Task statement: Print the data once more, exactly as given. Drop the pictures.

Data to process:

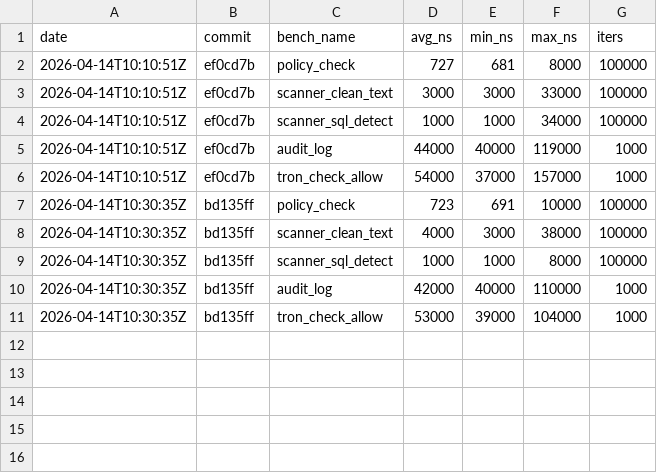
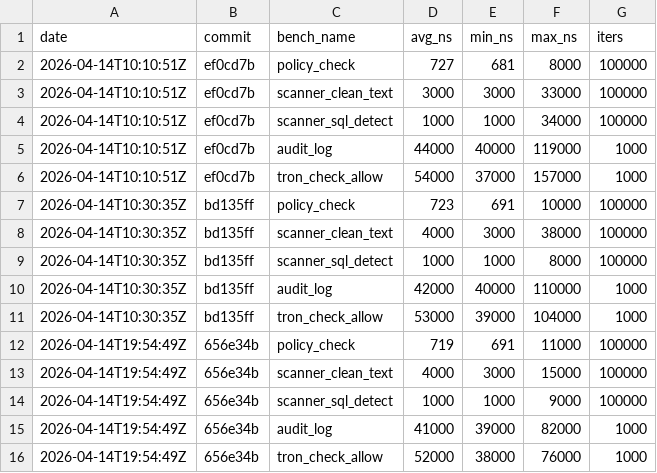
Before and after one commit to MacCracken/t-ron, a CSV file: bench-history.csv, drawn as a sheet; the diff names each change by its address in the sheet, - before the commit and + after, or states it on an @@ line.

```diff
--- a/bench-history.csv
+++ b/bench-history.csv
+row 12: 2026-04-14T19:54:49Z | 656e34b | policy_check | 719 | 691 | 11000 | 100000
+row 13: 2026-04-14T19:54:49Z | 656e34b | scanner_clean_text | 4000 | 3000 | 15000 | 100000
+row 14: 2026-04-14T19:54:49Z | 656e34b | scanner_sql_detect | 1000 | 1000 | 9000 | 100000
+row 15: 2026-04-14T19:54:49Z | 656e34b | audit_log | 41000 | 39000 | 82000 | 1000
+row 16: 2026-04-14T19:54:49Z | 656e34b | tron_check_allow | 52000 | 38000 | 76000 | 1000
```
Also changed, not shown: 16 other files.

Problem solution:
Before and after one commit to MacCracken/t-ron, a CSV file: bench-history.csv, drawn as a sheet; the diff names each change by its address in the sheet, - before the commit and + after, or states it on an @@ line.

```diff
--- a/bench-history.csv
+++ b/bench-history.csv
+row 12: 2026-04-14T19:54:49Z | 656e34b | policy_check | 719 | 691 | 11000 | 100000
+row 13: 2026-04-14T19:54:49Z | 656e34b | scanner_clean_text | 4000 | 3000 | 15000 | 100000
+row 14: 2026-04-14T19:54:49Z | 656e34b | scanner_sql_detect | 1000 | 1000 | 9000 | 100000
+row 15: 2026-04-14T19:54:49Z | 656e34b | audit_log | 41000 | 39000 | 82000 | 1000
+row 16: 2026-04-14T19:54:49Z | 656e34b | tron_check_allow | 52000 | 38000 | 76000 | 1000
```
Also changed, not shown: 16 other files.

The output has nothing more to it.